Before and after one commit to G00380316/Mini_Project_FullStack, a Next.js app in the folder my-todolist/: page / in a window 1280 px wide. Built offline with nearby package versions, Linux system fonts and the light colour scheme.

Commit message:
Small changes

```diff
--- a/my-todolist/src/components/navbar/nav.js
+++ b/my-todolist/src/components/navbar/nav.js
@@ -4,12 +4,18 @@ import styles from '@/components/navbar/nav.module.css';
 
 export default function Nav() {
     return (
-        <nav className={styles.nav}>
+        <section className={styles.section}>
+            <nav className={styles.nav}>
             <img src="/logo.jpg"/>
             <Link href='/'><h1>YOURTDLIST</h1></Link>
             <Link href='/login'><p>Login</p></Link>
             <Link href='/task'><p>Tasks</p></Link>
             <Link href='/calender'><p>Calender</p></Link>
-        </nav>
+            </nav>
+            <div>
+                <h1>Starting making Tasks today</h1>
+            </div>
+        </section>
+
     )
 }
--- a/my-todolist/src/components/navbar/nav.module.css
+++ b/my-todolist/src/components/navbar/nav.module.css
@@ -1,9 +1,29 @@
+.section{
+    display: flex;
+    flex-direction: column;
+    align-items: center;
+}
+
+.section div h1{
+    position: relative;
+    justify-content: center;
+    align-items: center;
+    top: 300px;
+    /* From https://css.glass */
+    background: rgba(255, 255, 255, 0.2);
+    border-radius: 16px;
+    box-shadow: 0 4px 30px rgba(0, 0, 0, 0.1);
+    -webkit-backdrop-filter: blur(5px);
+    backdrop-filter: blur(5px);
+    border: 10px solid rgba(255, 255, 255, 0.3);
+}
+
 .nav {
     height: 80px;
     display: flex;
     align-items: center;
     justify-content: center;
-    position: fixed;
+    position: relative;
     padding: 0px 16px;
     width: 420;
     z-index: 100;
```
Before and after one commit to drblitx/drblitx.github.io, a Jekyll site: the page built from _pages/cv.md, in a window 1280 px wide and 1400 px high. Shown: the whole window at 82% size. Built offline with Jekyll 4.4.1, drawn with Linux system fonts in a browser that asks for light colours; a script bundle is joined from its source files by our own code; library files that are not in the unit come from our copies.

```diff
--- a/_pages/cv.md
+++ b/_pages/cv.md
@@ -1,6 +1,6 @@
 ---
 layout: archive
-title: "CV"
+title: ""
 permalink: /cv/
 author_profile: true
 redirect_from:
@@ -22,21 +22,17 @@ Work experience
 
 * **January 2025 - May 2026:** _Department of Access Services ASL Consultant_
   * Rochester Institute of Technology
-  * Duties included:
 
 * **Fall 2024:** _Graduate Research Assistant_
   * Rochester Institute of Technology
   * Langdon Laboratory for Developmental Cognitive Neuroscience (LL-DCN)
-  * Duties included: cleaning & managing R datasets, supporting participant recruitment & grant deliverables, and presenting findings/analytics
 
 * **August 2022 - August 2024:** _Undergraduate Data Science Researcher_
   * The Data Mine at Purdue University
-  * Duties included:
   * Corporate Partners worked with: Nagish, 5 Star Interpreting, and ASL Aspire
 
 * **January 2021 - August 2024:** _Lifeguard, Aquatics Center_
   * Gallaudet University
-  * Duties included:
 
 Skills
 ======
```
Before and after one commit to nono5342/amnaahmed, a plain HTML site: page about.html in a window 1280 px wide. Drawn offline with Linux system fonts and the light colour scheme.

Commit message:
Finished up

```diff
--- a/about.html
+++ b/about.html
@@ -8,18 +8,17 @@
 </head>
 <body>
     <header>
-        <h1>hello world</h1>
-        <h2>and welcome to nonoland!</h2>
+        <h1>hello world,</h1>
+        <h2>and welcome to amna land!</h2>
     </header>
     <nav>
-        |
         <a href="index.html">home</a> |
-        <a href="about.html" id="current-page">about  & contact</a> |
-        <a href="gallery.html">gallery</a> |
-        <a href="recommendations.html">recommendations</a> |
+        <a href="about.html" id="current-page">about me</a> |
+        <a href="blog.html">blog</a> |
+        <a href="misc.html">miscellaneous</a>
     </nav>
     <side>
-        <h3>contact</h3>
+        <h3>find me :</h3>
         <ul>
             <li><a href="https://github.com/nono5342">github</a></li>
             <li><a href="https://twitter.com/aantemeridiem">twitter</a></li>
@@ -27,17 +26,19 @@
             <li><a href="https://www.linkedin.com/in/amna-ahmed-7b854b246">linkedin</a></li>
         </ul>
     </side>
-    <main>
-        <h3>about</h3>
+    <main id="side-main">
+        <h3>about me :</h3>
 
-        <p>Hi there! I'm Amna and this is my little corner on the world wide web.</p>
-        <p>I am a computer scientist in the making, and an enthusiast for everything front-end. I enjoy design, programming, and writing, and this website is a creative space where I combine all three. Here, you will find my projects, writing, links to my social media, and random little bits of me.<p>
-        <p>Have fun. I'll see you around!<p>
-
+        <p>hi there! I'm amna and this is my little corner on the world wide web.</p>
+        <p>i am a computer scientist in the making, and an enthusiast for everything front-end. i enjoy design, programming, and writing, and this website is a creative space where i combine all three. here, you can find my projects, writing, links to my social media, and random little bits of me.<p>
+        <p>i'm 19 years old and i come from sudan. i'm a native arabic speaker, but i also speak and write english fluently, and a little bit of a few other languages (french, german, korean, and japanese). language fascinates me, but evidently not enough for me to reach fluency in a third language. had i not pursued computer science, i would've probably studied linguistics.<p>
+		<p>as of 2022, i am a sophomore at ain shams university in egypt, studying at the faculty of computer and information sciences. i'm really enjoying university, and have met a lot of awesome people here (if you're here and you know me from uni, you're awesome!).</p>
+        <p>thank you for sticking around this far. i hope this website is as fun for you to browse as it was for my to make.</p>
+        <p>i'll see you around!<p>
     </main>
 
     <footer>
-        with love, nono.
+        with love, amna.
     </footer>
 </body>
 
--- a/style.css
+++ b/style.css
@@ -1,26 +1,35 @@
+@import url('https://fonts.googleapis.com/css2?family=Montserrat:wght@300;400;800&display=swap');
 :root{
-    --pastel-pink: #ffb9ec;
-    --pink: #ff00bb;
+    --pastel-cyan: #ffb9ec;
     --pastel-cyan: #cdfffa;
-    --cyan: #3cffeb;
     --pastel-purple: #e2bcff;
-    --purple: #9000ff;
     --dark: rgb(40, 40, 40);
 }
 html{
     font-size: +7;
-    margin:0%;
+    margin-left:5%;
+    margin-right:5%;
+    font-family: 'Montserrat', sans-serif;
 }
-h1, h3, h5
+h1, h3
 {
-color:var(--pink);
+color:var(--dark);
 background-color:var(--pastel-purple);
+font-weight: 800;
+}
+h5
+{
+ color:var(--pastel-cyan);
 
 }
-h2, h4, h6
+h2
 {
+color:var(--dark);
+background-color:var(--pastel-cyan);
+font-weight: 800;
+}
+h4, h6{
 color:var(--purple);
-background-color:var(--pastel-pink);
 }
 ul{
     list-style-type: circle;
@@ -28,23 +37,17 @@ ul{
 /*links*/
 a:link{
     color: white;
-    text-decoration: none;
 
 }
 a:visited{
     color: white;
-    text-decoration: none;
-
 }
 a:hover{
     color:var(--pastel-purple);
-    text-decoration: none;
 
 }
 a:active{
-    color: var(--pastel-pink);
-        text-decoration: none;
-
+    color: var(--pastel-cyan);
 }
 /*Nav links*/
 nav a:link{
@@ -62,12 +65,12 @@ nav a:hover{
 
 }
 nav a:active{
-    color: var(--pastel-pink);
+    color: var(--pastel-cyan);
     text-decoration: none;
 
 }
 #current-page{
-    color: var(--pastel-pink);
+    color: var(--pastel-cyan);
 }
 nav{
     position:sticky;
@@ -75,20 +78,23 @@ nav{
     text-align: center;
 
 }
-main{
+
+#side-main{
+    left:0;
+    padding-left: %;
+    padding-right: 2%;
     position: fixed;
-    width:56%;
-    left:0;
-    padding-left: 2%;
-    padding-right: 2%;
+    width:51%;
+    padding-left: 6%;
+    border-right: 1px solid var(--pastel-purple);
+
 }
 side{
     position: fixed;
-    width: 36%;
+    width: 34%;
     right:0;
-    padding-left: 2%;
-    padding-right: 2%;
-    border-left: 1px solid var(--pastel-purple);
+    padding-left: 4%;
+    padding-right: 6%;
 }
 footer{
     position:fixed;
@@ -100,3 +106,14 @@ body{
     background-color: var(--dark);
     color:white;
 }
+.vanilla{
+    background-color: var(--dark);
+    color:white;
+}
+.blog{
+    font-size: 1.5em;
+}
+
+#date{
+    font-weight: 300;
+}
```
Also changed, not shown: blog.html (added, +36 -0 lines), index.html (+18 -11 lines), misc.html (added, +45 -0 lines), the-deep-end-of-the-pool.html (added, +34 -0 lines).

# PROBLEM TO WORK ON:
Copy each line of the records containing the string "index".

# EXERCISE OUTPUT:
     z-index: 100;
         <a href="index.html">home</a> |
Also changed, not shown: blog.html (added, +36 -0 lines), index.html (+18 -11 lines), misc.html (added, +45 -0 lines), the-deep-end-of-the-pool.html (added, +34 -0 lines).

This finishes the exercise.